======== SUPPLIED MATERIAL
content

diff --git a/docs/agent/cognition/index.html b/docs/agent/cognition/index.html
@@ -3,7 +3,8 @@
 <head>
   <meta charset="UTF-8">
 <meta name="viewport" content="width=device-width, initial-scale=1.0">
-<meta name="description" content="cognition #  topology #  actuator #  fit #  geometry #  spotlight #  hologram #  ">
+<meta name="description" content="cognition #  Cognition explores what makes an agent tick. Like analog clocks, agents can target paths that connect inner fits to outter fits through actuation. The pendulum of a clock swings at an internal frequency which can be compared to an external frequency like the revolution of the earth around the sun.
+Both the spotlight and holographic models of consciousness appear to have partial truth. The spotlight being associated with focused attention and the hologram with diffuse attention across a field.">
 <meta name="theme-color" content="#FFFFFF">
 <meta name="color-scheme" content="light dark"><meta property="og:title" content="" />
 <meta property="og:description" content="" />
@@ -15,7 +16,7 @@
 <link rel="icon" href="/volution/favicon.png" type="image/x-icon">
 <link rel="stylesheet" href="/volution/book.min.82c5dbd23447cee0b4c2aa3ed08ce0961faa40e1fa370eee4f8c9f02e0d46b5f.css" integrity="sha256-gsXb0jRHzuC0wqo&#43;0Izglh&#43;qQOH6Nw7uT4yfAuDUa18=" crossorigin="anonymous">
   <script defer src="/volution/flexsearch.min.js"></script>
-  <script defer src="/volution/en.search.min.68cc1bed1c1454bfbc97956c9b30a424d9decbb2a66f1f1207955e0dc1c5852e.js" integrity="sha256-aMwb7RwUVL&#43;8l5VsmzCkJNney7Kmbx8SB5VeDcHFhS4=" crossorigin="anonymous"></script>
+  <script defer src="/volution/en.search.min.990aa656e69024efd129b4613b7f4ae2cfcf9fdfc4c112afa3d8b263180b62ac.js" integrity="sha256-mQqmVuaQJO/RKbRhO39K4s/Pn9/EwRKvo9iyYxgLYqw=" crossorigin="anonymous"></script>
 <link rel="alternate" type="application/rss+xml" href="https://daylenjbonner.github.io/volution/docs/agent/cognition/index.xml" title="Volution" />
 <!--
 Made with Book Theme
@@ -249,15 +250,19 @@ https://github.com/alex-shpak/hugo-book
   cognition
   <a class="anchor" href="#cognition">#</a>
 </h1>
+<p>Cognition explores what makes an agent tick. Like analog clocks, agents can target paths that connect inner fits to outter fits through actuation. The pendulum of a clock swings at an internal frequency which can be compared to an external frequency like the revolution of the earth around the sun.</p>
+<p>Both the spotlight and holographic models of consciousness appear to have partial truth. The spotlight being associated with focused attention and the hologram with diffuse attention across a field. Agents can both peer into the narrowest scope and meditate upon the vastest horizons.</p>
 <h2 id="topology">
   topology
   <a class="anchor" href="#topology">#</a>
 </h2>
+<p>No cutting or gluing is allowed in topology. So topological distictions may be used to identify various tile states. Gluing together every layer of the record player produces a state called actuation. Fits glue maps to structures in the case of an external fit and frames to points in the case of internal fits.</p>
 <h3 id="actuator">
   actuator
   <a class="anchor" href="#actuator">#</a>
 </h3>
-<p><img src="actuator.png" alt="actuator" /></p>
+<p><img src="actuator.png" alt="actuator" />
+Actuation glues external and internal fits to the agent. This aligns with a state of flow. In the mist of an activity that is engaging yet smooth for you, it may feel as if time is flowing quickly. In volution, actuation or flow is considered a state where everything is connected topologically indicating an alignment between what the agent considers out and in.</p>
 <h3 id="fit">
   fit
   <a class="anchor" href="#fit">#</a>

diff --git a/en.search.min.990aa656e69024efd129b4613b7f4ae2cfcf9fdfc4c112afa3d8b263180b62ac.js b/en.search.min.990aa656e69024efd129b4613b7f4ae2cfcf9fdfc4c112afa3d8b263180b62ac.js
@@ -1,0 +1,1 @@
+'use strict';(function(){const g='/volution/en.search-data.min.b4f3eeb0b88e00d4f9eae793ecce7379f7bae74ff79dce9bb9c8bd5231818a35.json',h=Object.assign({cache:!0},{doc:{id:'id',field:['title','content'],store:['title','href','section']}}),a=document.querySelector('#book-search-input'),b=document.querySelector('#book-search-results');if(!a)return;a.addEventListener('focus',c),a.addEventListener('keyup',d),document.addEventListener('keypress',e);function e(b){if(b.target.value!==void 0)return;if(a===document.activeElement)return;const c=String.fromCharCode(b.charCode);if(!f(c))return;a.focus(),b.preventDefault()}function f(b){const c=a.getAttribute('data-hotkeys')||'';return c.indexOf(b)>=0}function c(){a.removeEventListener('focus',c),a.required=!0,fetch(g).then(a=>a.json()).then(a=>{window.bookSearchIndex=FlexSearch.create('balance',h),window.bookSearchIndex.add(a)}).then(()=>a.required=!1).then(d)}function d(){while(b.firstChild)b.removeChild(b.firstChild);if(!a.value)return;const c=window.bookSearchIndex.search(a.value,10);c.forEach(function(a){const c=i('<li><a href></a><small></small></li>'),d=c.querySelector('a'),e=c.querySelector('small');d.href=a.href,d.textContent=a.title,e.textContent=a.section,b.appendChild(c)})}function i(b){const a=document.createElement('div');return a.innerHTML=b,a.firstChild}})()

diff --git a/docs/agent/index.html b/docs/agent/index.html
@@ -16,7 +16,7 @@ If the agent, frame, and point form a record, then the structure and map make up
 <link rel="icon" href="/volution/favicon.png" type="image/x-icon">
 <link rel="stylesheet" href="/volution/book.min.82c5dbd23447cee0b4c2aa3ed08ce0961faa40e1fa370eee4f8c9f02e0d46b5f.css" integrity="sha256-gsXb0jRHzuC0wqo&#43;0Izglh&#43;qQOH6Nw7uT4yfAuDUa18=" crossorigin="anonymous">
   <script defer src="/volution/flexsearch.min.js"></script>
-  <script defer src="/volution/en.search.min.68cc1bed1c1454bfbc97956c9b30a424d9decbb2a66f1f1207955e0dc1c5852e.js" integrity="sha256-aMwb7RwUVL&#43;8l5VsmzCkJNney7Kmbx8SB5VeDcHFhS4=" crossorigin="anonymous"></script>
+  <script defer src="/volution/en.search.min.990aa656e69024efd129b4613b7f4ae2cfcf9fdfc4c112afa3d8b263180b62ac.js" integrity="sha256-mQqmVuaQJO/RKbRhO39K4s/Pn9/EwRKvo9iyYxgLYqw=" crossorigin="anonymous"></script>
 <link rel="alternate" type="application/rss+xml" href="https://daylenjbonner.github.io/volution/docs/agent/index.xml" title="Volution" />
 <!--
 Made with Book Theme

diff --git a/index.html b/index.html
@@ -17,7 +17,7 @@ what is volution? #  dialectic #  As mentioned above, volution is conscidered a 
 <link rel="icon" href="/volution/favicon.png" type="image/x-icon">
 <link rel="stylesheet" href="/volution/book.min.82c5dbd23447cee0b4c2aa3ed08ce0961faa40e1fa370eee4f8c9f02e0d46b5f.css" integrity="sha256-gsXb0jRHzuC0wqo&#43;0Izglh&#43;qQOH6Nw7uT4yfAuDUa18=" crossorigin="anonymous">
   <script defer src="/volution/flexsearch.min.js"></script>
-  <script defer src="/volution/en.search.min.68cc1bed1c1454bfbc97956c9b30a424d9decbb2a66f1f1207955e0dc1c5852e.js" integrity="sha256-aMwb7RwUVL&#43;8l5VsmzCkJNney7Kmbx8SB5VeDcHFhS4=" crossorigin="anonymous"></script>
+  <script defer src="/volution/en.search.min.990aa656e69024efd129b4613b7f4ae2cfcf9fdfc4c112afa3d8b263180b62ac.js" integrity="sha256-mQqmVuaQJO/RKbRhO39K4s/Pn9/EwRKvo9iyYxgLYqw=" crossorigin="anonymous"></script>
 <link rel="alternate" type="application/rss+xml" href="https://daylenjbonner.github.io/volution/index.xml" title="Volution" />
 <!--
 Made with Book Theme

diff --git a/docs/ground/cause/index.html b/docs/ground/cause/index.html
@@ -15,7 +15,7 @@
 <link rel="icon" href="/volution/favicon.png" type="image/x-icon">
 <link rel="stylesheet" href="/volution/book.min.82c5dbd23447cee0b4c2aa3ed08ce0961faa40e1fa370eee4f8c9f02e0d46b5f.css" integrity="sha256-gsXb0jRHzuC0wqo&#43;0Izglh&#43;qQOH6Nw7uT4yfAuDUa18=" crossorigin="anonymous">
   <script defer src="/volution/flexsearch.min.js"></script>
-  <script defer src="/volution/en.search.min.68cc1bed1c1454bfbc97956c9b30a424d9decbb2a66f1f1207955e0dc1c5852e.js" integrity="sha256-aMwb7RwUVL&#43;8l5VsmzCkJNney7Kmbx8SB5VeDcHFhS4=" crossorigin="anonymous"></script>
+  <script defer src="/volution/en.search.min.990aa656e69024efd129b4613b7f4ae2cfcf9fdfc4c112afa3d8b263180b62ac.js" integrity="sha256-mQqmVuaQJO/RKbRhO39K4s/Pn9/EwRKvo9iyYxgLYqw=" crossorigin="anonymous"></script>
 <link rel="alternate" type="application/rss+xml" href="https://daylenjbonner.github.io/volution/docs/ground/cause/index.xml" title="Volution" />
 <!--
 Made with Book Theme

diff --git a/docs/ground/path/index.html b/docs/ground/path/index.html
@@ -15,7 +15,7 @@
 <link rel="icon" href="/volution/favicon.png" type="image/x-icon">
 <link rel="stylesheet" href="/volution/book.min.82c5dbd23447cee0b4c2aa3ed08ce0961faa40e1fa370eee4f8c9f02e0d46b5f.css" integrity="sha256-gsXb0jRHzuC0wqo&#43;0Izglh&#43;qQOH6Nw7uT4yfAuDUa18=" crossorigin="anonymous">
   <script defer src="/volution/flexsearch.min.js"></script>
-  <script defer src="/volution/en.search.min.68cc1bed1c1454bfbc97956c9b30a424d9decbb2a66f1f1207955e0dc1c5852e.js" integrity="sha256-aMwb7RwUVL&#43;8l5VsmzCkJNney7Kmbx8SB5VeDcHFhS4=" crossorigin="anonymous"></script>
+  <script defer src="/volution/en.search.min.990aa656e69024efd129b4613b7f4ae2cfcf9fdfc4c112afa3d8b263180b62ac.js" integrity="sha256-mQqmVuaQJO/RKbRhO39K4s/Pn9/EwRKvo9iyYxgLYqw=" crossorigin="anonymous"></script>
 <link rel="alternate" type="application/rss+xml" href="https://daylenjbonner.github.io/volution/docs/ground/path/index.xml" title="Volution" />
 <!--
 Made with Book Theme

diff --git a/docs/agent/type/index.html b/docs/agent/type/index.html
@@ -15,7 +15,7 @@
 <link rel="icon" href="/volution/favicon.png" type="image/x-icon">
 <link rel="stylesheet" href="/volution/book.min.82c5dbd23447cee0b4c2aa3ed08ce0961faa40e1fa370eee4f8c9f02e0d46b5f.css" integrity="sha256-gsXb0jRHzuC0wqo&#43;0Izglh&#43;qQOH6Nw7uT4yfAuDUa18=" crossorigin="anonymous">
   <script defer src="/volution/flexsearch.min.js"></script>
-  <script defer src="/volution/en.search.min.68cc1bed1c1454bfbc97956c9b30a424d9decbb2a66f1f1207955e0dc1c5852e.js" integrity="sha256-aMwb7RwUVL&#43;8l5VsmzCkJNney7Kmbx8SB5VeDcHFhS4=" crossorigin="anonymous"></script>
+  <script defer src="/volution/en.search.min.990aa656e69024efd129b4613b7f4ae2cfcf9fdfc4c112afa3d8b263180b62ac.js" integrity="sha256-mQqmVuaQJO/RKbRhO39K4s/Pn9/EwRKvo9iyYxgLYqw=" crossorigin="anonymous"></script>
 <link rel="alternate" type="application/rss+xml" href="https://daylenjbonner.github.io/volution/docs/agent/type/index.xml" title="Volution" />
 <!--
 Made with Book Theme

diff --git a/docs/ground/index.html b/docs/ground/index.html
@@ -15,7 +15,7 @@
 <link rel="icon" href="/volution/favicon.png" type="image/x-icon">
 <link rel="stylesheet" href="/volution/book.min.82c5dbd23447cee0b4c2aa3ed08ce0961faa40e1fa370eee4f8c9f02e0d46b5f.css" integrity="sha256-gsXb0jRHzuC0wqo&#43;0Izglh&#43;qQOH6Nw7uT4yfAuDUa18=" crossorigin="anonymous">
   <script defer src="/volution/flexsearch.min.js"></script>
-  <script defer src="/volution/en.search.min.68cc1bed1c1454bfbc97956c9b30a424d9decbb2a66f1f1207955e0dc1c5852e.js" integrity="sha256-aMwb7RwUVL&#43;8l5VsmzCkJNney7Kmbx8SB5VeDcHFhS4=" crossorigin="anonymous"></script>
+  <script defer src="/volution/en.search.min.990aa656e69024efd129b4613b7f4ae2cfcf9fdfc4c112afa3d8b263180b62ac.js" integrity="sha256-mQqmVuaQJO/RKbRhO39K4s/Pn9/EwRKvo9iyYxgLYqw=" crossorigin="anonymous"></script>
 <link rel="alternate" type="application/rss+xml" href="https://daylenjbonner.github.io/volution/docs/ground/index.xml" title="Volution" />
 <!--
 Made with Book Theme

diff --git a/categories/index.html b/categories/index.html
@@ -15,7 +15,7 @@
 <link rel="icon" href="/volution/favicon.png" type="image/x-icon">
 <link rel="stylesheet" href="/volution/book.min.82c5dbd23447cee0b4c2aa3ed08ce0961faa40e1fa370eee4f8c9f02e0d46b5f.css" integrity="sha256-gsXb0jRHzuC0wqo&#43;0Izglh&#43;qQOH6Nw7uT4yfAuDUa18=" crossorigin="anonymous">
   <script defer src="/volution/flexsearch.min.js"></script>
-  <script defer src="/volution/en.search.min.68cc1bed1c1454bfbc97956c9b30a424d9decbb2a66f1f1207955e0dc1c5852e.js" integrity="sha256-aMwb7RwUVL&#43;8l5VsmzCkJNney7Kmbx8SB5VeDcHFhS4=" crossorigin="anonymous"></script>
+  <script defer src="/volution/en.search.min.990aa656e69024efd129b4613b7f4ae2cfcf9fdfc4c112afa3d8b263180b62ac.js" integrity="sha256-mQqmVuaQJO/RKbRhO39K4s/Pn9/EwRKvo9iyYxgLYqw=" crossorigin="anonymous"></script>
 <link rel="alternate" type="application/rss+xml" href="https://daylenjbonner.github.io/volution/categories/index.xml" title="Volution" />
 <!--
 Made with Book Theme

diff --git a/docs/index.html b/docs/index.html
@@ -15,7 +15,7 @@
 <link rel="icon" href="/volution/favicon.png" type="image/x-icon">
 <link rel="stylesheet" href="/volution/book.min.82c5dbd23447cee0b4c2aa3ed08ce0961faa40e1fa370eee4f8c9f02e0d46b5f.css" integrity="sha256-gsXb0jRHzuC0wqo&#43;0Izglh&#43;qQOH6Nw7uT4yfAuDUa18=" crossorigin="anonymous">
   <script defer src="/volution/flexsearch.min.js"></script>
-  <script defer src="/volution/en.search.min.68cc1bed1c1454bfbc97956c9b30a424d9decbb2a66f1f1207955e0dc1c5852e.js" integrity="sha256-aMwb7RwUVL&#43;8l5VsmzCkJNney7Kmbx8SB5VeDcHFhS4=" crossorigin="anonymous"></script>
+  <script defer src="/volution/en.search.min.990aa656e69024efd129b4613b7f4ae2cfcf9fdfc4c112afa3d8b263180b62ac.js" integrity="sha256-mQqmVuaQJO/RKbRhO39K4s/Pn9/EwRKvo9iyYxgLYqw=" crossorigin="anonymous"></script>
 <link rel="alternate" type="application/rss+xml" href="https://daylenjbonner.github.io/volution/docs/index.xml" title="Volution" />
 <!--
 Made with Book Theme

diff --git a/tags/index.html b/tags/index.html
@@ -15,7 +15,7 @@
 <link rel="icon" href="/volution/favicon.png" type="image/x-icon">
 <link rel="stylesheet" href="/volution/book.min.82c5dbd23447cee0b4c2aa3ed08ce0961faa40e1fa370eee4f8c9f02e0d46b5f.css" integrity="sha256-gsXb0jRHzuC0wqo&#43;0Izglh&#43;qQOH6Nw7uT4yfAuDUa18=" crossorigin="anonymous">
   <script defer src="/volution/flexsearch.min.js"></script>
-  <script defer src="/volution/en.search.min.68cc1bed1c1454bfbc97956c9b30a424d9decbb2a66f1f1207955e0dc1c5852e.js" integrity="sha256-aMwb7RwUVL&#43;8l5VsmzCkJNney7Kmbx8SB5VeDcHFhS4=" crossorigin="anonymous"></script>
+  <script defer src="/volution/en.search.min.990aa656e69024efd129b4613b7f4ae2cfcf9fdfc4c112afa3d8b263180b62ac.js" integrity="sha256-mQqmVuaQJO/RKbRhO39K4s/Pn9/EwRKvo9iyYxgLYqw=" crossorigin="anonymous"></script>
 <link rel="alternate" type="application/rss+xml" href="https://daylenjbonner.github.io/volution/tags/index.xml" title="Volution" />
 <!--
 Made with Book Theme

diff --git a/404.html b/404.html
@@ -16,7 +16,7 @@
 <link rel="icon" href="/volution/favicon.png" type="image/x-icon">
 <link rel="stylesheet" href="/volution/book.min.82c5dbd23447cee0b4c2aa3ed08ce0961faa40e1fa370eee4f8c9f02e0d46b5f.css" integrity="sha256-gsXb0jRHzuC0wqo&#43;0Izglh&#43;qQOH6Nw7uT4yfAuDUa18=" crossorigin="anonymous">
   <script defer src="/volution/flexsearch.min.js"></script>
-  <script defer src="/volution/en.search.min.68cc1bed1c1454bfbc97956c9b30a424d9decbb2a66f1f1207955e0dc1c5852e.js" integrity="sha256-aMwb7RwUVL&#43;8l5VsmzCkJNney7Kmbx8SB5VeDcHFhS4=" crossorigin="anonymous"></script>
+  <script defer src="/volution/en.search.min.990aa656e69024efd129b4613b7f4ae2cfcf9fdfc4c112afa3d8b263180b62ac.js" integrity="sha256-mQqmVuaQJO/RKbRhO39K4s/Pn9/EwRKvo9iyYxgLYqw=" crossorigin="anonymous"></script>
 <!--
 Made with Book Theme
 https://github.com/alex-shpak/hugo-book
================
### WHAT TO PRODUCE
Check each line of the data above for the string "tags", and copy the ones that have it.

### RESPONSE
diff --git a/tags/index.html b/tags/index.html
 <link rel="alternate" type="application/rss+xml" href="https://daylenjbonner.github.io/volution/tags/index.xml" title="Volution" />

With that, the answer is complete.